The writer is a financial journalist and author of ‘More: The 10,000-Year Rise of the World Economy’
If 2022 has demonstrated anything, it is that the abundance, and price, of energy is vital for the health of the global economy.
The Industrial Revolution that emerged in the 18th century had many causes but the necessary precondition was the replacement of human and animal power with a carbon-based fuel in the form of coal. In the 19th and 20th centuries, the global economy was transformed by the use of oil in transport and elsewhere and by the harnessing of electricity.
In the modern era, the post-1945 recovery in Europe and the US was assisted by a quarter-century of cheap oil. The lurch into stagflation in the mid-1970s was associated with the quadrupling of oil prices by Opec in 1973 and the 1980s rebound coincided with another slump in the crude price. Finally, there was a further surge in the oil price before the financial crisis of 2007-09.
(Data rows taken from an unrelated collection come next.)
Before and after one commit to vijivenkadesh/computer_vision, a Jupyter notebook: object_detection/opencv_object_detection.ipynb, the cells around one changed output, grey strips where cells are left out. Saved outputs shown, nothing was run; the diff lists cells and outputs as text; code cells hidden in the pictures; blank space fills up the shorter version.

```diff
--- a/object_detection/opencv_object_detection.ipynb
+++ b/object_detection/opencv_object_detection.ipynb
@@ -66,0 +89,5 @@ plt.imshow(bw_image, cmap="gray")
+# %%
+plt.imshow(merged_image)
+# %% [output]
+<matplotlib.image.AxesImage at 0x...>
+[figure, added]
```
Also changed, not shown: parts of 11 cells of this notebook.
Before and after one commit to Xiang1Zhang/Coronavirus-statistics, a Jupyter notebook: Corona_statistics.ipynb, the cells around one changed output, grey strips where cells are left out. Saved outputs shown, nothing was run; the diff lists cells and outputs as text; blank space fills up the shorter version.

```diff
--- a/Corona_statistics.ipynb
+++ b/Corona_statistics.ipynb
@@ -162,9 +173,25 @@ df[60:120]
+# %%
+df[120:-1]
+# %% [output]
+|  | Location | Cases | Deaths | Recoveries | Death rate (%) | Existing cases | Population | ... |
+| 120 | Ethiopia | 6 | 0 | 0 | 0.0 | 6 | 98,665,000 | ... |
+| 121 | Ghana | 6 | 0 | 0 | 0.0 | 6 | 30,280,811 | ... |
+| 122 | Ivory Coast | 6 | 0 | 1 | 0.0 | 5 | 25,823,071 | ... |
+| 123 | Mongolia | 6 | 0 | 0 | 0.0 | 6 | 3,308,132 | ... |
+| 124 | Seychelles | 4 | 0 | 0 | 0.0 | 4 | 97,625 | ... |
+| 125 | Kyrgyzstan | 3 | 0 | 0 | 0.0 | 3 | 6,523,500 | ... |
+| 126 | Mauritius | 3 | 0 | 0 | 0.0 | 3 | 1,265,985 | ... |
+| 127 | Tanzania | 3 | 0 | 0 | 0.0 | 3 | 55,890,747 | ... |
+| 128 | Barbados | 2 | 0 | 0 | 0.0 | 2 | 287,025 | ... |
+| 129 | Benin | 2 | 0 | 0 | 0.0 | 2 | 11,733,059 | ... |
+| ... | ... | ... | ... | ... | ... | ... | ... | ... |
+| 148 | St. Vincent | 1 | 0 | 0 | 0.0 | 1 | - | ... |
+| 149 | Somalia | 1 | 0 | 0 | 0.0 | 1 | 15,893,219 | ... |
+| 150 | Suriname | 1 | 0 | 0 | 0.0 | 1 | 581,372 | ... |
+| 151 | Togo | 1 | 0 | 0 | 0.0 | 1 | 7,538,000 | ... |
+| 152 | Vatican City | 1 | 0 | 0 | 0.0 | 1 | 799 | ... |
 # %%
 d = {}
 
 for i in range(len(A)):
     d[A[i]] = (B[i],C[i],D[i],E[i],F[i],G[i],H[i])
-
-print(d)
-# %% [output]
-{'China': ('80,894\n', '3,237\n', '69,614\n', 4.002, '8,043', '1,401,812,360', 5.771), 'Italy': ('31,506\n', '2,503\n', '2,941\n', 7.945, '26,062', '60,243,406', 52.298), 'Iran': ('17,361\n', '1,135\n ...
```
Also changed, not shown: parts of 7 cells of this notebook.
The current climate combines both a sharp increase in energy prices with a restriction in supply, in the form of reduced Russian gas exports to western Europe. If that is an echo of the 1970s, so too is the current combination of a spike in inflation and a sluggish economic performance.
Some of this volatility is linked to the concentration of energy resources within the borders of authoritarian, and occasionally hostile, nations in Russia and the Middle-East. One can view this as a geopolitical quirk — a variation of the “resource curse”. If a country has energy reserves, this creates the potential for a dictatorial regime to seize those reserves and maintain itself in power.
All this means that any attempt to take a long view of the prospects for markets, or the economy, must take account of the likely course of energy prices and the nature of its supply. Encouragingly, history suggests that, in the medium term, energy price peaks sow the seeds of their own destruction. Either demand adjusts (for example, consumers switched to more fuel efficient cars after the 1970s) or producers are inspired by high prices to find new sources of supply (such as shale oil and gas).
But the current crisis has struck when the world is trying to grapple with a different problem: climate change. And many nations have set ambitious targets for reducing their dependence on fossil fuels by the middle of the century. This policy will require remarkable shifts in the way the world organises its economy.
In his book How the World Really Works, energy expert Vaclav Smil points out that modern food production depends heavily on fossil fuels, particularly through the nitrogen-based fertilisers that have enhanced crop yields. As a result, the world has gone from supplying adequate food to about 890m people in 1950 to 7bn people in 2019.
It would not be possible to feed so many people with an agricultural sector dependent on the recycling of organic waste. Switching from meat-based to vegetarian diets might help a bit. But some plants, such as tomatoes grown in heated greenhouses, have very high energy requirements.
Smil also points to the extensive energy used to manufacture plastics (essential for the healthcare industry, and many others) and to produce the steel and concrete which are essential for infrastructure. Wind turbines may offer an alternative to fossil fuels as a source of power. But their foundations are built of concrete, the towers and rotors are made from steel and the blades are manufactured from plastic resin.
All this may explain why politicians are so quick to make promises for a reduction in fossil fuel usage by some far-off date and so slow to push through practical measures to cut fossil fuel consumption immediately.
Even willing governments struggle to make a dent in the problem. Despite an extensive programme of renewable energy production, Smil writes that the share of fossil fuels in Germany’s primary energy supply has only declined from about 84 per cent in 2020 to 78 per cent today. Even after all the international protocols and summits, global fossil fuel consumption rose by 45 per cent in the first two decades of the 21st century, thanks largely to China’s economic growth.
Even if the technical challenges of converting to new forms of energy could be overcome, the upfront capital investment will be enormous. And there is a vigorous debate over whether the new energy sources will be more “efficient” (in terms of the energy return on energy invested) than the old. In short, the economic impact of an attempt to shift to net zero carbon emissions could be huge.
Investors cannot afford to ignore this issue. But they must make the tricky calculation of whether governments will attempt to comply with their carbon emission targets or retreat in the face of hostile voters. And if governments resile from their promises, investors must then calculate how much the harm caused by climate change (crop failures, flood damage, disputes over scarce water resources) will dent economic growth. Getting the energy call right is the big long-term decision.